With the images removed, write out each record exactly as given.
+++ Material for this task
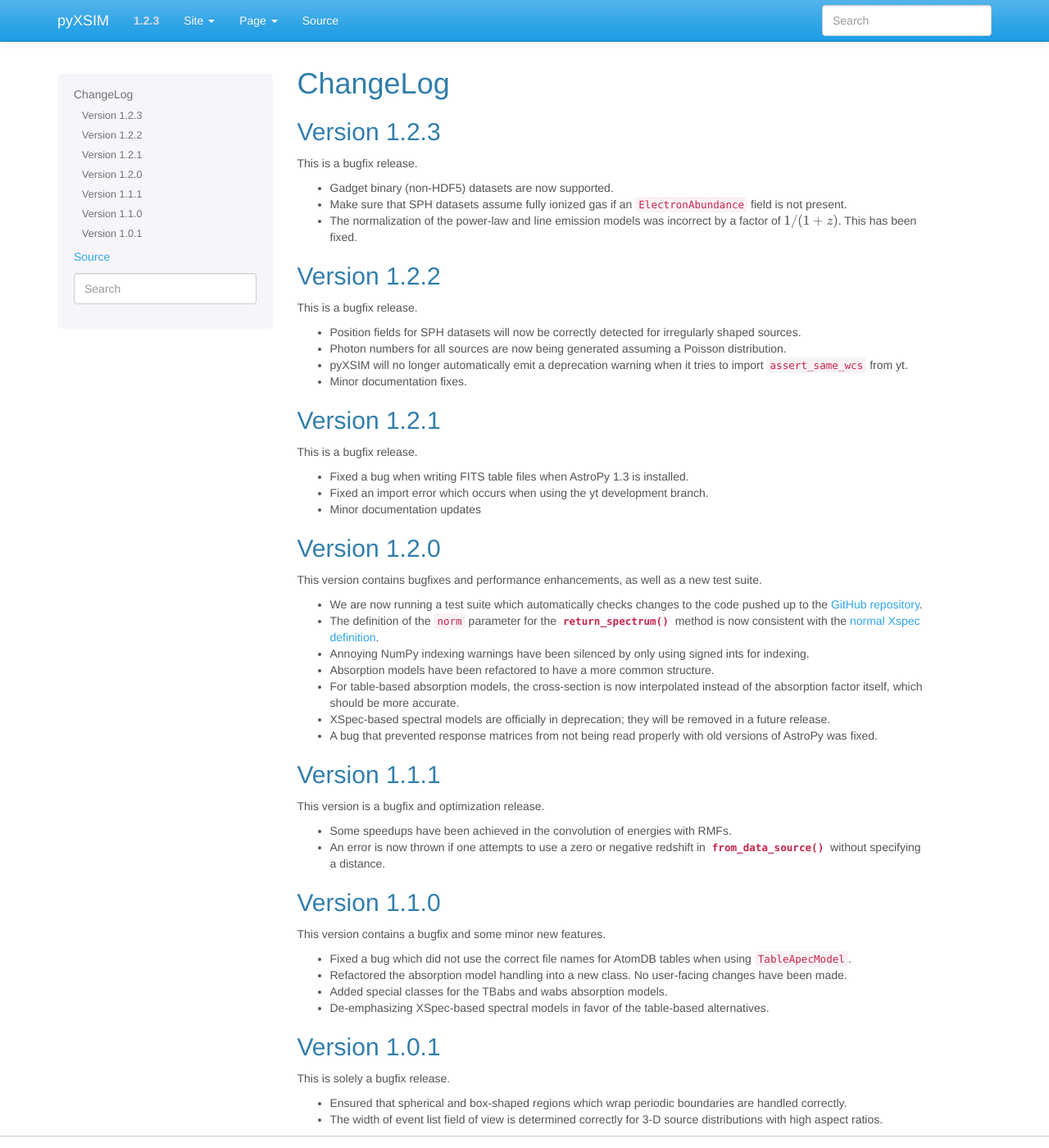
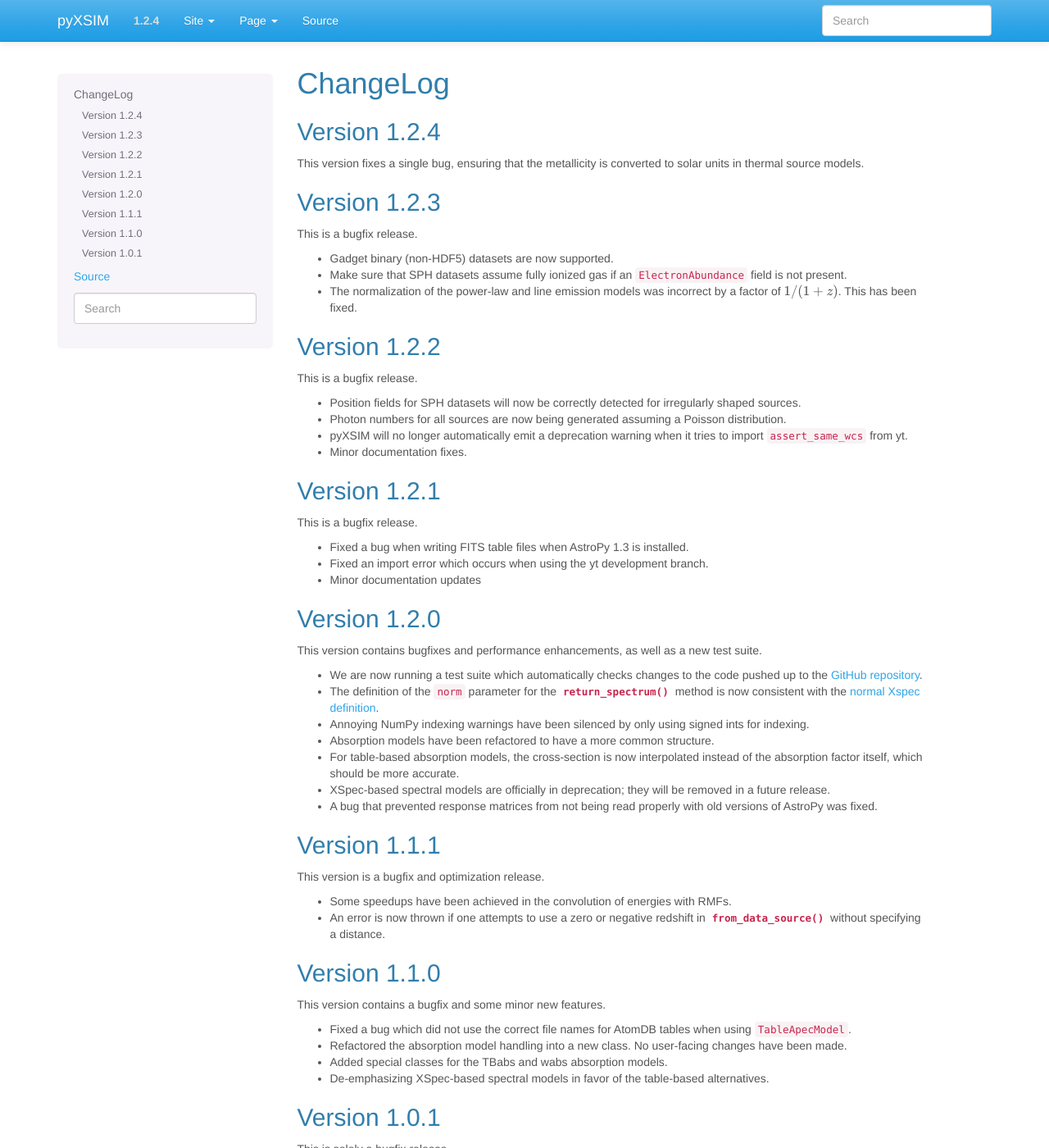
Before and after one commit to jzuhone/pyxsim, a Sphinx documentation site: the page built from doc/source/changelog.rst, in a window 1280 px wide and 1400 px high. Shown: the whole window at 82% size. Built offline with Sphinx 7.4.7, drawn with Linux system fonts in a browser that asks for light colours; some of the changed text lies outside the part shown.

Commit message:
Version bump

```diff
--- a/doc/source/changelog.rst
+++ b/doc/source/changelog.rst
@@ -2,6 +2,12 @@
 
 ChangeLog
 =========
+
+Version 1.2.4
+-------------
+
+This version fixes a single bug, ensuring that the metallicity is converted to
+solar units in thermal source models.
 
 Version 1.2.3
 -------------
--- a/doc/source/conf.py
+++ b/doc/source/conf.py
@@ -71,7 +71,7 @@ master_doc = 'index'
 
 # General information about the project.
 project = 'pyXSIM'
-copyright = '2016, John ZuHone'
+copyright = '2017, John ZuHone'
 author = 'John ZuHone'
 
 # The version info for the project you're documenting, acts as replacement for
@@ -79,9 +79,9 @@ author = 'John ZuHone'
 # built documents.
 #
 # The short X.Y version.
-version = '1.2.3'
+version = '1.2.4'
 # The full version, including alpha/beta/rc tags.
-release = '1.2.3'
+release = '1.2.4'
 
 # The language for content autogenerated by Sphinx. Refer to documentation
 # for a list of supported languages.
--- a/doc/source/index.rst
+++ b/doc/source/index.rst
@@ -60,7 +60,7 @@ pyXSIM is released under a `BSD 3-clause license <https://opensource.org/license
 Current Version
 ---------------
 
-The current stable version is 1.2.3. See the :ref:`changelog` for details on changes from previous
+The current stable version is 1.2.4. See the :ref:`changelog` for details on changes from previous
 versions.
 
 Table of Contents
--- a/pyxsim/__init__.py
+++ b/pyxsim/__init__.py
@@ -1,4 +1,4 @@
-__version__ = "1.2.3"
+__version__ = "1.2.4"
 
 from pyxsim.source_models import \
    SourceModel, \
--- a/setup.py
+++ b/setup.py
@@ -11,7 +11,7 @@ cython_extensions = [
 
 setup(name='pyxsim',
       packages=['pyxsim'],
-      version='1.2.3',
+      version='1.2.4',
       description='Python package for simulating X-ray observations of astrophysical sources',
       author='John ZuHone',
       author_email='jzuhone@gmail.com',
```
++++++
| Reply to the task |
Before and after one commit to jzuhone/pyxsim, a Sphinx documentation site: the page built from doc/source/changelog.rst, in a window 1280 px wide and 1400 px high. Shown: the whole window at 82% size. Built offline with Sphinx 7.4.7, drawn with Linux system fonts in a browser that asks for light colours; some of the changed text lies outside the part shown.

Commit message:
Version bump

```diff
--- a/doc/source/changelog.rst
+++ b/doc/source/changelog.rst
@@ -2,6 +2,12 @@
 
 ChangeLog
 =========
+
+Version 1.2.4
+-------------
+
+This version fixes a single bug, ensuring that the metallicity is converted to
+solar units in thermal source models.
 
 Version 1.2.3
 -------------
--- a/doc/source/conf.py
+++ b/doc/source/conf.py
@@ -71,7 +71,7 @@ master_doc = 'index'
 
 # General information about the project.
 project = 'pyXSIM'
-copyright = '2016, John ZuHone'
+copyright = '2017, John ZuHone'
 author = 'John ZuHone'
 
 # The version info for the project you're documenting, acts as replacement for
@@ -79,9 +79,9 @@ author = 'John ZuHone'
 # built documents.
 #
 # The short X.Y version.
-version = '1.2.3'
+version = '1.2.4'
 # The full version, including alpha/beta/rc tags.
-release = '1.2.3'
+release = '1.2.4'
 
 # The language for content autogenerated by Sphinx. Refer to documentation
 # for a list of supported languages.
--- a/doc/source/index.rst
+++ b/doc/source/index.rst
@@ -60,7 +60,7 @@ pyXSIM is released under a `BSD 3-clause license <https://opensource.org/license
 Current Version
 ---------------
 
-The current stable version is 1.2.3. See the :ref:`changelog` for details on changes from previous
+The current stable version is 1.2.4. See the :ref:`changelog` for details on changes from previous
 versions.
 
 Table of Contents
--- a/pyxsim/__init__.py
+++ b/pyxsim/__init__.py
@@ -1,4 +1,4 @@
-__version__ = "1.2.3"
+__version__ = "1.2.4"
 
 from pyxsim.source_models import \
    SourceModel, \
--- a/setup.py
+++ b/setup.py
@@ -11,7 +11,7 @@ cython_extensions = [
 
 setup(name='pyxsim',
       packages=['pyxsim'],
-      version='1.2.3',
+      version='1.2.4',
       description='Python package for simulating X-ray observations of astrophysical sources',
       author='John ZuHone',
       author_email='jzuhone@gmail.com',
```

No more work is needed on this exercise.